Transgender people will be allowed for the first time to enlist in the U.S. military starting Monday as ordered by federal courts, the Pentagon said on Friday, after President Donald Trump’s administration decided not to appeal rulings that blocked his transgender ban.

Two federal appeals courts, one in Washington and one in Virginia, last week rejected the administration’s request to put on hold orders by lower court judges requiring the military to begin accepting transgender recruits Jan. 1.


A Justice Department official said the administration will not challenge those rulings.

“The Department of Defense has announced that it will be releasing an independent study of these issues in the coming weeks. So rather than litigate this interim appeal before that occurs, the administration has decided to wait for DOD’s study and will continue to defend the president’s lawful authority in District Court in the meantime,” the official said, speaking on condition of anonymity.

Pentagon study, not court appeal

In September, the Pentagon said it had created a panel of senior officials to study how to implement a directive by Trump to prohibit transgender individuals from serving.

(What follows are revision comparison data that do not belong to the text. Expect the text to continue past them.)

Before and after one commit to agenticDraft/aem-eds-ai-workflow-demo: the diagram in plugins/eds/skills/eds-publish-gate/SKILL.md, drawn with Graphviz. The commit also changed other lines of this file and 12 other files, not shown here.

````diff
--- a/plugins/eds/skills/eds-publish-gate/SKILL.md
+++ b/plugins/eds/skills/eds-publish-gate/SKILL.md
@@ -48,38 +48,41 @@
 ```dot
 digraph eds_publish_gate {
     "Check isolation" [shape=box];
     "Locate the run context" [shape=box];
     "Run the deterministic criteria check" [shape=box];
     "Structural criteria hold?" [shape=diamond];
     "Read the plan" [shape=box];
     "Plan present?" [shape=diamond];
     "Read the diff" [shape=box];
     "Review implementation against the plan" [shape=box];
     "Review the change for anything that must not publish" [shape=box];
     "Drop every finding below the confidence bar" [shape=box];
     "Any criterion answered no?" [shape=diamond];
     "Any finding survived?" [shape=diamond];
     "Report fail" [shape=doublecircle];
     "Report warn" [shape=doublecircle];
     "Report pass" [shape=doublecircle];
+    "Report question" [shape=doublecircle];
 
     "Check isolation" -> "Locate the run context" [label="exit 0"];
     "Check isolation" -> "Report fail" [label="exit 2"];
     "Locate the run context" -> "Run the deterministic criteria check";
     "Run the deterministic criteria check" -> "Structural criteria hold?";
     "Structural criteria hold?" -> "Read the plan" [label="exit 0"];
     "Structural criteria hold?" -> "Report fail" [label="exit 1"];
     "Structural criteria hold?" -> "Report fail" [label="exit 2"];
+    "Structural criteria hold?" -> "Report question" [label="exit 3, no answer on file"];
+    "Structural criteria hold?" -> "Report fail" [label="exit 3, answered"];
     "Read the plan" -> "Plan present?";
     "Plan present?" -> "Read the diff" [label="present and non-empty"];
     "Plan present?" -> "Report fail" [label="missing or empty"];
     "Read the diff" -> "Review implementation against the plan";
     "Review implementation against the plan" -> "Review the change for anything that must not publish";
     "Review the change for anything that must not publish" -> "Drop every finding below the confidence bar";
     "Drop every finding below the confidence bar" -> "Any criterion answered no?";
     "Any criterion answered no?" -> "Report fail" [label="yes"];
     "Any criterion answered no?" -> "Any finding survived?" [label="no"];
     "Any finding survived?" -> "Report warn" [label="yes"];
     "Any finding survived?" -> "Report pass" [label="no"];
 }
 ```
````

The Defense Department has until Feb. 21 to submit a plan to Trump.

Lawyers representing currently serving transgender service members and aspiring recruits said they had expected the administration to appeal the rulings to the conservative-majority Supreme Court, but were hoping that would not happen.

Pentagon spokeswoman Heather Babb said in a statement: “As mandated by court order, the Department of Defense is prepared to begin accessing transgender applicants for military service Jan. 1. All applicants must meet all accession standards.”

Jennifer Levi, a lawyer with gay, lesbian and transgender advocacy group GLAD, called the decision not to appeal “great news.”

“I’m hoping it means the government has come to see that there is no way to justify a ban and that it’s not good for the military or our country,” Levi said. Both GLAD and the American Civil Liberties Union represent plaintiffs in the lawsuits filed against the administration.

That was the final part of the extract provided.